Stone curlews are mainly nocturnal and specialise in hunting small grassland animals: frogs, spiders, insects, lizards and small mammals are all taken, mostly gleaned or probed from soft soil or rotting wood; also a few seeds or tubers, particularly in drought years. Birds usually forage individually or in pairs over a large home range, particularly on moonlit nights.
During the day, bush stone-curlews tend to remain inactive, sheltering amongst tall grass or low shrubs and relying on their cryptic plumage to protect them from predators. When disturbed, they freeze motionless, often in odd-looking postures.
The bush Stone-curlew is probably heard more than it is seen. Its call sounds like a wail or a scream in the night. When scared, it screeches – a sound similar to the screech of a possum. When threatened (presumably in the presence of a nest), they may raise their wings wide and high in an impressive threat posture and emit a loud, hoarse hissing noise.
The bush stone-curlew has a broad habitat preference, it can be found in open forest, eucalyptus woodland, rainforest edges, grassy plains, arid scrubland and along inland watercourses. It is a common species in the cities of Brisbane, Cairns & Townsville however is not found in urban areas in the south of its range. It is still abundant in the tropical and sub-tropical north, however has become very rare in the less fertile south where it was once common.
Here at BIG4 Atherton Woodlands Tourist Park we are very lucky to have daily sightings of the Curlews in the gardens. We currently have mum & dad sitting on two eggs on a powered site at the rear of the Park.
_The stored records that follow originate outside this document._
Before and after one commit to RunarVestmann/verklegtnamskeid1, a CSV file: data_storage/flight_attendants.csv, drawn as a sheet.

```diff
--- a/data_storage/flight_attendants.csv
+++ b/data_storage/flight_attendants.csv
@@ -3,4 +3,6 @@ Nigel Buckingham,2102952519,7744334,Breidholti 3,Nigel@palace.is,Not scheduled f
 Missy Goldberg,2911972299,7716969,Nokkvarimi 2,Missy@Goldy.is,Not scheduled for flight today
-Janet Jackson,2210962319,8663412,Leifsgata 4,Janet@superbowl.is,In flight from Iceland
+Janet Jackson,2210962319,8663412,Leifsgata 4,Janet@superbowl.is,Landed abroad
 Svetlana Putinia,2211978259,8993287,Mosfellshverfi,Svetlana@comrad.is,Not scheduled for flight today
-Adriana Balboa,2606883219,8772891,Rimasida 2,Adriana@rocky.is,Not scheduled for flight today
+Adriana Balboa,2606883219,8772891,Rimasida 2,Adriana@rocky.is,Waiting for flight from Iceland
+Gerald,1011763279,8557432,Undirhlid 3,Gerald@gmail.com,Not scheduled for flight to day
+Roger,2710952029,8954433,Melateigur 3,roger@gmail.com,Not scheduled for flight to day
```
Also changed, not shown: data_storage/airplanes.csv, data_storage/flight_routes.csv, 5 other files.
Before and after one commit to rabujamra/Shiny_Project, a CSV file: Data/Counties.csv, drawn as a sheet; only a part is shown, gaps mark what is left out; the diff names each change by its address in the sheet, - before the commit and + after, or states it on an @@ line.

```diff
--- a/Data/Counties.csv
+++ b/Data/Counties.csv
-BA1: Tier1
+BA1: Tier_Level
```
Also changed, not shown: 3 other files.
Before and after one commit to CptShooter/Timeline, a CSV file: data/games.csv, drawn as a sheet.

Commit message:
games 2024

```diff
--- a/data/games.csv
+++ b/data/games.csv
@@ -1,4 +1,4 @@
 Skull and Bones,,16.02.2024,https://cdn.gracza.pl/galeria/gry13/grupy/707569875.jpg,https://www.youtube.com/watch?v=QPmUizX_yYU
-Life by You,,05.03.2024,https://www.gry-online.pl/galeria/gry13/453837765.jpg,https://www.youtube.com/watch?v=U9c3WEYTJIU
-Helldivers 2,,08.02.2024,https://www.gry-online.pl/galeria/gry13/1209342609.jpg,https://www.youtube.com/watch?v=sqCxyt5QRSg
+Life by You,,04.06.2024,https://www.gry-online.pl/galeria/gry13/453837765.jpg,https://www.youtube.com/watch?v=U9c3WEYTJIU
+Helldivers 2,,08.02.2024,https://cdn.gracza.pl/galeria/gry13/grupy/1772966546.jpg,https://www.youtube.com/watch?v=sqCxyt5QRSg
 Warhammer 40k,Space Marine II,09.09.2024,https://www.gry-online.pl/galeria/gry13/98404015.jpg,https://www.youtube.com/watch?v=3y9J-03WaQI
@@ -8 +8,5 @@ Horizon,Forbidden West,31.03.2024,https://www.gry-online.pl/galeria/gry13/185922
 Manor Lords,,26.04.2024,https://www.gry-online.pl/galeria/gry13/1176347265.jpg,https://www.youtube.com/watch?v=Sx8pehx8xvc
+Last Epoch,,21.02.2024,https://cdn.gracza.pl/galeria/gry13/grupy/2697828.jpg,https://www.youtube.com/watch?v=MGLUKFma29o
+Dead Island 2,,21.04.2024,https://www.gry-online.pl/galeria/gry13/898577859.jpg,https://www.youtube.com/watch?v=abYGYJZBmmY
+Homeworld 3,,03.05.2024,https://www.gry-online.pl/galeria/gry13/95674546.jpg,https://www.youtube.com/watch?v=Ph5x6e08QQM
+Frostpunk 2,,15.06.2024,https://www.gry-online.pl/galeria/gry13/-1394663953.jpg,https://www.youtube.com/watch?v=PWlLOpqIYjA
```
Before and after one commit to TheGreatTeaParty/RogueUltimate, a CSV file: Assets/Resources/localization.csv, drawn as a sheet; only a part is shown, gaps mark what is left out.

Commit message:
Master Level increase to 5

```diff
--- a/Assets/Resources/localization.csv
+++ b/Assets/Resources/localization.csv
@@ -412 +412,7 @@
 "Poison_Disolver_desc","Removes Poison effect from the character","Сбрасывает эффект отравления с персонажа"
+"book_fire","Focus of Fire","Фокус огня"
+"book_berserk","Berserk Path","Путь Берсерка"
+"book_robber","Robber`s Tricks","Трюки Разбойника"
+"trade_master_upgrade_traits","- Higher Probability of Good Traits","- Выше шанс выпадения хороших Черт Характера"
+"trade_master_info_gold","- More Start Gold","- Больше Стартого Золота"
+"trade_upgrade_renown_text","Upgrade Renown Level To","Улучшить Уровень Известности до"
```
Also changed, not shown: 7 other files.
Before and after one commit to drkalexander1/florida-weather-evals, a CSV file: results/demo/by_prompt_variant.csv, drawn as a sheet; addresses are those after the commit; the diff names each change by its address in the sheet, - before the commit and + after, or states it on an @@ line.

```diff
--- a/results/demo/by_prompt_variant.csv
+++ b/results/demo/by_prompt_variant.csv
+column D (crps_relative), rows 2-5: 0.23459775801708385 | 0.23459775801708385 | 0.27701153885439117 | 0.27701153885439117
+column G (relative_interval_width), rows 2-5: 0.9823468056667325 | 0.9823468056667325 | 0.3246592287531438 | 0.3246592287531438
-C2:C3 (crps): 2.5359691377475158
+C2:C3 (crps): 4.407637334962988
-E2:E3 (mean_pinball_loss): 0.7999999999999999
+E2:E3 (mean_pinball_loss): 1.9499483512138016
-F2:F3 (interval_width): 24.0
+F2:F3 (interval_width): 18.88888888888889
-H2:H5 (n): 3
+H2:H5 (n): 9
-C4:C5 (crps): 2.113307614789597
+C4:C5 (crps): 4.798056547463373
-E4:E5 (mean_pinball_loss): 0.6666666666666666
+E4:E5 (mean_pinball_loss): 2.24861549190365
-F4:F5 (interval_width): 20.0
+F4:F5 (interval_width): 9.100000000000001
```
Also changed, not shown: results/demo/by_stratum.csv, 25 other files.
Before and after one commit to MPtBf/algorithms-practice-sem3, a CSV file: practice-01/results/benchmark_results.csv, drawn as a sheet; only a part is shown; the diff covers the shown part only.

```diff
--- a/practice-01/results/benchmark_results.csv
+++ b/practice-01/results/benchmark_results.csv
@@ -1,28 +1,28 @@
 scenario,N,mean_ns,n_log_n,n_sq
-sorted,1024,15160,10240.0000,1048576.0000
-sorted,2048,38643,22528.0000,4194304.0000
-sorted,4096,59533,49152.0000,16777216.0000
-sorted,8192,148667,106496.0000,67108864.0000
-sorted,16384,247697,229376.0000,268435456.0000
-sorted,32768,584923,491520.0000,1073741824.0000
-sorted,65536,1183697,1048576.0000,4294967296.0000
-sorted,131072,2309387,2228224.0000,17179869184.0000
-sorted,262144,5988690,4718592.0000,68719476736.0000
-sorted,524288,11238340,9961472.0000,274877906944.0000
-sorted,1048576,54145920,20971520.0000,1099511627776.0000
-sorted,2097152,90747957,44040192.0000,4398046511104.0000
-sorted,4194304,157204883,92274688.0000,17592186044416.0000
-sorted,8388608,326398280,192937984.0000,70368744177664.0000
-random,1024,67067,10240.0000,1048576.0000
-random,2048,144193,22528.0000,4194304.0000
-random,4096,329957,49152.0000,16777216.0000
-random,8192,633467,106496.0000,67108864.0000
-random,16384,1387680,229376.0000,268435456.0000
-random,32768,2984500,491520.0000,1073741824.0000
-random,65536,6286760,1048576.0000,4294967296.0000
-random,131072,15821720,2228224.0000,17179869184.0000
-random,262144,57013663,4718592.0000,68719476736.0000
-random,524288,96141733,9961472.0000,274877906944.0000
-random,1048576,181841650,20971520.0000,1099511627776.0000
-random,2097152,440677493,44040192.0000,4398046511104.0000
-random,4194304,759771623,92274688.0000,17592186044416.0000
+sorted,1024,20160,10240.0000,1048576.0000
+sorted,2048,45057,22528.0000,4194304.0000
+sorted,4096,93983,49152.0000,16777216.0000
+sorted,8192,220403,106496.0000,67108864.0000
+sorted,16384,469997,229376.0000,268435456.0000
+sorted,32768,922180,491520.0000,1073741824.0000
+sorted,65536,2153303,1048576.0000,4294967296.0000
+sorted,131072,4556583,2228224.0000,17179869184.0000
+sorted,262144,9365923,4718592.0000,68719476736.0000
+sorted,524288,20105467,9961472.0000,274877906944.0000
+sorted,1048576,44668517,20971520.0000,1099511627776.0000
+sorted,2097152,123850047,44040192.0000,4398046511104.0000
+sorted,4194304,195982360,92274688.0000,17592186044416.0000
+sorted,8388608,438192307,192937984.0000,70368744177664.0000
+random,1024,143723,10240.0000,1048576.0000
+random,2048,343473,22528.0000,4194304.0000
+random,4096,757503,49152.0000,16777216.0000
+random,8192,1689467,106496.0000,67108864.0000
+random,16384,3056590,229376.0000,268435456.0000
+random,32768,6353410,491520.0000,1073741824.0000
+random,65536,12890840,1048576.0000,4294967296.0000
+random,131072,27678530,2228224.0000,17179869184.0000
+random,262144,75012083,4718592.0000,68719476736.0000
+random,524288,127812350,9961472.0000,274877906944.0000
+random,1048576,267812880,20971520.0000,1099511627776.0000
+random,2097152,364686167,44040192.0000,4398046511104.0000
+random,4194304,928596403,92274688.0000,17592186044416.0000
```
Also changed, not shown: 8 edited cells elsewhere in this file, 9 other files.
They are very protective of their family to be and are very cute (and interesting) to watch.
We will keep you posted as to their progress - you might like to name one!